- _Work task_
Word for word, print each record, dropping any image it holds.

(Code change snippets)
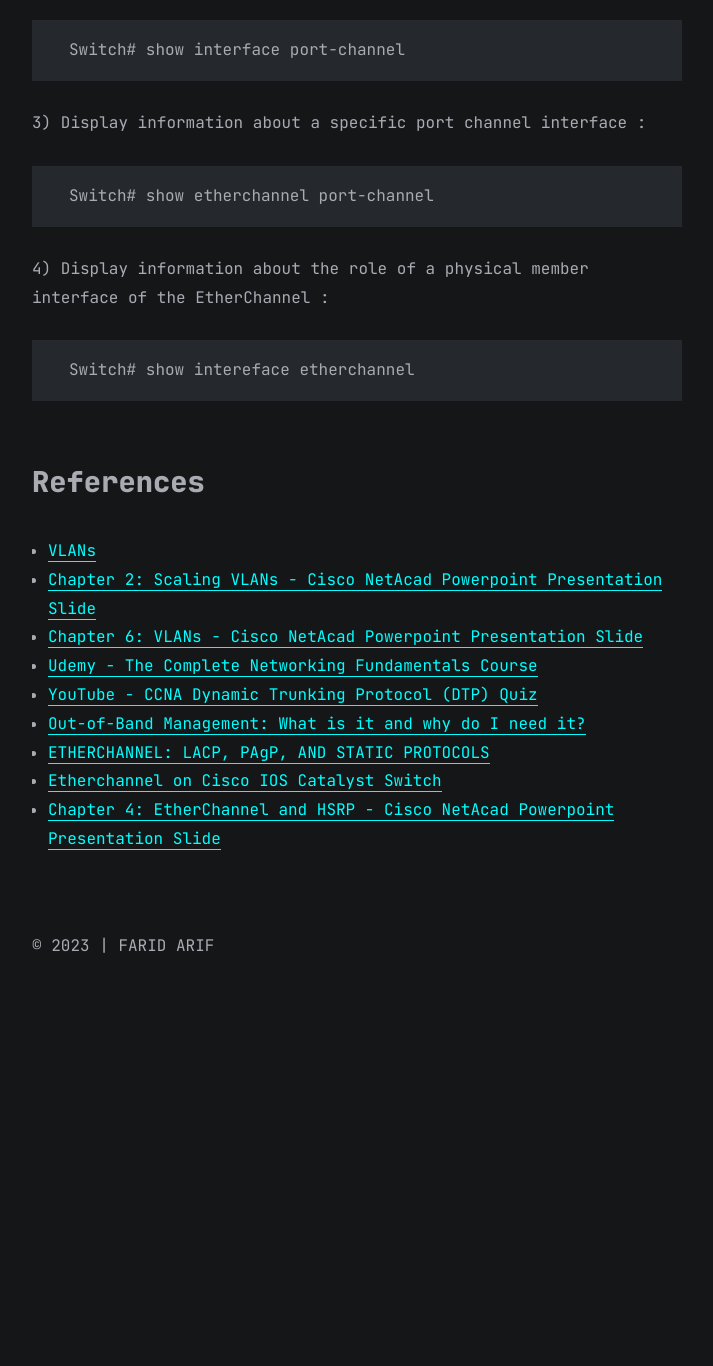
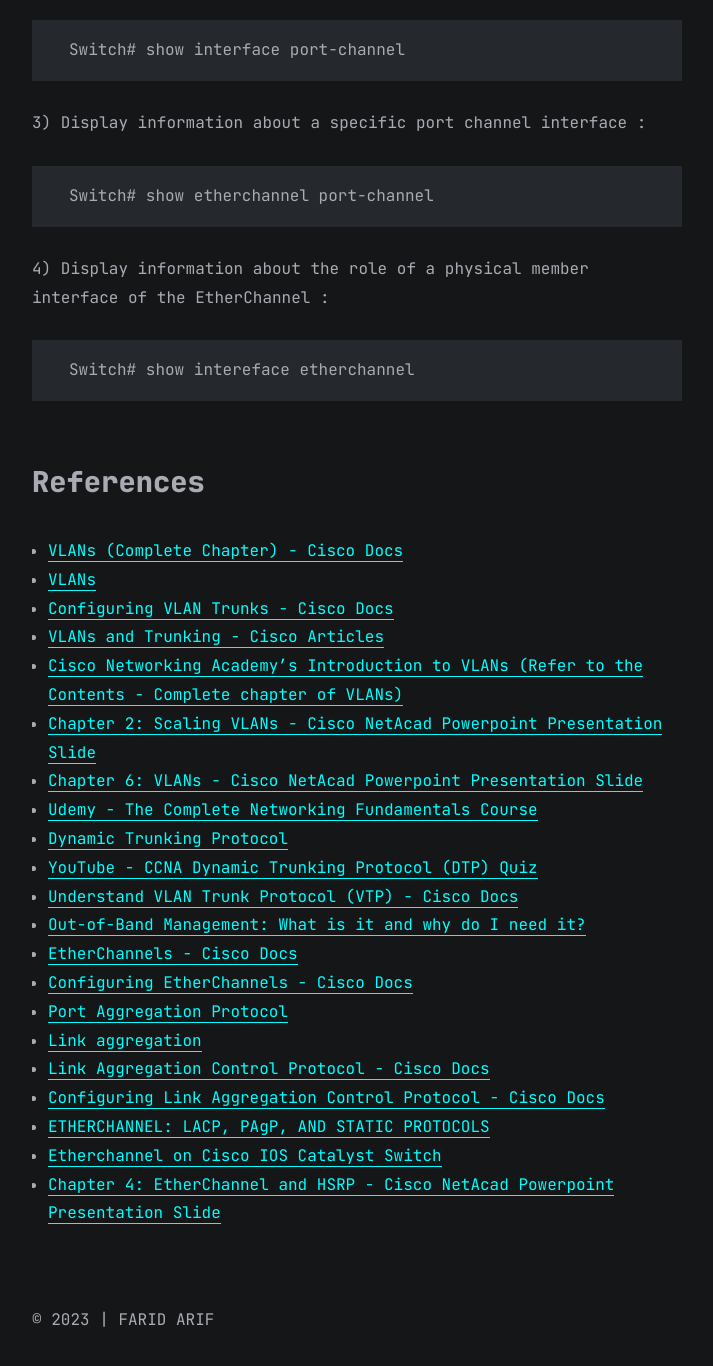
Before and after one commit to faridarif/faridarif.github.io, a Jekyll site: the page built from all_collections/_posts/2023-07-10-switching.md, in a window 1280 px wide and 1400 px high, scrolled down 18711 px. Shown: the top 1366 px of the window, without its empty margins (283-996 px from the left). Built offline with Jekyll 4.4.1, drawn with Linux system fonts in a browser that asks for light colours; before the commit the page ends 19737 px from its top, so only the background shows below that.

Commit message:
Update 2023-07-10-switching.md

```diff
--- a/all_collections/_posts/2023-07-10-switching.md
+++ b/all_collections/_posts/2023-07-10-switching.md
@@ -341,12 +341,24 @@ Switch# show intereface etherchannel
 
 ## References
 
+- [VLANs (Complete Chapter) - Cisco Docs](https://www.cisco.com/c/en/us/td/docs/switches/datacenter/sw/5_x/nx-os/layer2/configuration/guide/Cisco_Nexus_7000_Series_NX-OS_Layer_2_Switching_Configuration_Guide_Release_5-x_chapter4.html)
 - [VLANs](https://www.youtube.com/watch?v=j4u1IY71Wto)
+- [Configuring VLAN Trunks - Cisco Docs](https://www.cisco.com/c/en/us/td/docs/switches/lan/catalyst1000/software/releases/15_2_7_e/configuration_guides/vlan/b_1527e_vlan_c1000_cg/configuring_vlan_trunks.pdf)
+- [VLANs and Trunking - Cisco Articles](https://www.ciscopress.com/articles/article.asp?p=29803&seqNum=3)
+- [Cisco Networking Academy's Introduction to VLANs (Refer to the Contents - Complete chapter of VLANs)](https://www.ciscopress.com/articles/article.asp?p=2181837&seqNum=8)
 - [Chapter 2: Scaling VLANs - Cisco NetAcad Powerpoint Presentation Slide](https://raw.githubusercontent.com/faridarif/faridarif.github.io/master/miscellaneous/Chapter%202%20Scaling%20VLANs.pptx)
 - [Chapter 6: VLANs - Cisco NetAcad Powerpoint Presentation Slide](https://raw.githubusercontent.com/faridarif/faridarif.github.io/master/miscellaneous/Chapter%206%20VLAN.pptx)
 - [Udemy - The Complete Networking Fundamentals Course](https://www.udemy.com/course/complete-networking-fundamentals-course-ccna-start/)
+- [Dynamic Trunking Protocol](https://en.wikipedia.org/wiki/Dynamic_Trunking_Protocol)
 - [YouTube - CCNA Dynamic Trunking Protocol (DTP) Quiz](https://www.youtube.com/watch?v=wLqiUC4FMA8)
+- [Understand VLAN Trunk Protocol (VTP) - Cisco Docs](https://www.cisco.com/c/en/us/support/docs/lan-switching/vtp/10558-21.html)
 - [Out-of-Band Management: What is it and why do I need it?](https://www.perle.com/supportfiles/out-of-band-management.shtml)
+- [EtherChannels - Cisco Docs](https://www.cisco.com/c/en/us/td/docs/switches/lan/catalyst6500/ios/15-4SY/config_guide/sup6T/15_3_sy_swcg_6T/etherchannel.pdf)
+- [Configuring EtherChannels - Cisco Docs](https://www.cisco.com/en/US/docs/switches/metro/me3600x_3800x/trash/swethchl.html#wp1229318)
+- [Port Aggregation Protocol](https://en.wikipedia.org/wiki/Port_Aggregation_Protocol)
+- [Link aggregation](https://en.wikipedia.org/wiki/Link_aggregation)
+- [Link Aggregation Control Protocol - Cisco Docs](https://www.cisco.com/c/en/us/td/docs/ios/12_2sb/feature/guide/gigeth.html)
+- [Configuring Link Aggregation Control Protocol - Cisco Docs](https://www.cisco.com/c/en/us/td/docs/switches/metro/me1200/controller/guide/b_nid_controller_book/b_nid_controller_book_chapter_011000.pdf)
 - [ETHERCHANNEL: LACP, PAgP, AND STATIC PROTOCOLS](https://www.sunsetlearning.com/etherchannel-lacp-pagp-static-protocols/)
 - [Etherchannel on Cisco IOS Catalyst Switch](https://networklessons.com/switching/etherchannel-cisco-ios-catalyst-switch)
 - [Chapter 4: EtherChannel and HSRP - Cisco NetAcad Powerpoint Presentation Slide](https://raw.githubusercontent.com/faridarif/faridarif.github.io/master/miscellaneous/Chapter%204%20Etherchannel%20and%20HSRP.pptx)
```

- _Completed exercise_
Before and after one commit to faridarif/faridarif.github.io, a Jekyll site: the page built from all_collections/_posts/2023-07-10-switching.md, in a window 1280 px wide and 1400 px high, scrolled down 18711 px. Shown: the top 1366 px of the window, without its empty margins (283-996 px from the left). Built offline with Jekyll 4.4.1, drawn with Linux system fonts in a browser that asks for light colours; before the commit the page ends 19737 px from its top, so only the background shows below that.

Commit message:
Update 2023-07-10-switching.md

```diff
--- a/all_collections/_posts/2023-07-10-switching.md
+++ b/all_collections/_posts/2023-07-10-switching.md
@@ -341,12 +341,24 @@ Switch# show intereface etherchannel
 
 ## References
 
+- [VLANs (Complete Chapter) - Cisco Docs](https://www.cisco.com/c/en/us/td/docs/switches/datacenter/sw/5_x/nx-os/layer2/configuration/guide/Cisco_Nexus_7000_Series_NX-OS_Layer_2_Switching_Configuration_Guide_Release_5-x_chapter4.html)
 - [VLANs](https://www.youtube.com/watch?v=j4u1IY71Wto)
+- [Configuring VLAN Trunks - Cisco Docs](https://www.cisco.com/c/en/us/td/docs/switches/lan/catalyst1000/software/releases/15_2_7_e/configuration_guides/vlan/b_1527e_vlan_c1000_cg/configuring_vlan_trunks.pdf)
+- [VLANs and Trunking - Cisco Articles](https://www.ciscopress.com/articles/article.asp?p=29803&seqNum=3)
+- [Cisco Networking Academy's Introduction to VLANs (Refer to the Contents - Complete chapter of VLANs)](https://www.ciscopress.com/articles/article.asp?p=2181837&seqNum=8)
 - [Chapter 2: Scaling VLANs - Cisco NetAcad Powerpoint Presentation Slide](https://raw.githubusercontent.com/faridarif/faridarif.github.io/master/miscellaneous/Chapter%202%20Scaling%20VLANs.pptx)
 - [Chapter 6: VLANs - Cisco NetAcad Powerpoint Presentation Slide](https://raw.githubusercontent.com/faridarif/faridarif.github.io/master/miscellaneous/Chapter%206%20VLAN.pptx)
 - [Udemy - The Complete Networking Fundamentals Course](https://www.udemy.com/course/complete-networking-fundamentals-course-ccna-start/)
+- [Dynamic Trunking Protocol](https://en.wikipedia.org/wiki/Dynamic_Trunking_Protocol)
 - [YouTube - CCNA Dynamic Trunking Protocol (DTP) Quiz](https://www.youtube.com/watch?v=wLqiUC4FMA8)
+- [Understand VLAN Trunk Protocol (VTP) - Cisco Docs](https://www.cisco.com/c/en/us/support/docs/lan-switching/vtp/10558-21.html)
 - [Out-of-Band Management: What is it and why do I need it?](https://www.perle.com/supportfiles/out-of-band-management.shtml)
+- [EtherChannels - Cisco Docs](https://www.cisco.com/c/en/us/td/docs/switches/lan/catalyst6500/ios/15-4SY/config_guide/sup6T/15_3_sy_swcg_6T/etherchannel.pdf)
+- [Configuring EtherChannels - Cisco Docs](https://www.cisco.com/en/US/docs/switches/metro/me3600x_3800x/trash/swethchl.html#wp1229318)
+- [Port Aggregation Protocol](https://en.wikipedia.org/wiki/Port_Aggregation_Protocol)
+- [Link aggregation](https://en.wikipedia.org/wiki/Link_aggregation)
+- [Link Aggregation Control Protocol - Cisco Docs](https://www.cisco.com/c/en/us/td/docs/ios/12_2sb/feature/guide/gigeth.html)
+- [Configuring Link Aggregation Control Protocol - Cisco Docs](https://www.cisco.com/c/en/us/td/docs/switches/metro/me1200/controller/guide/b_nid_controller_book/b_nid_controller_book_chapter_011000.pdf)
 - [ETHERCHANNEL: LACP, PAgP, AND STATIC PROTOCOLS](https://www.sunsetlearning.com/etherchannel-lacp-pagp-static-protocols/)
 - [Etherchannel on Cisco IOS Catalyst Switch](https://networklessons.com/switching/etherchannel-cisco-ios-catalyst-switch)
 - [Chapter 4: EtherChannel and HSRP - Cisco NetAcad Powerpoint Presentation Slide](https://raw.githubusercontent.com/faridarif/faridarif.github.io/master/miscellaneous/Chapter%204%20Etherchannel%20and%20HSRP.pptx)
```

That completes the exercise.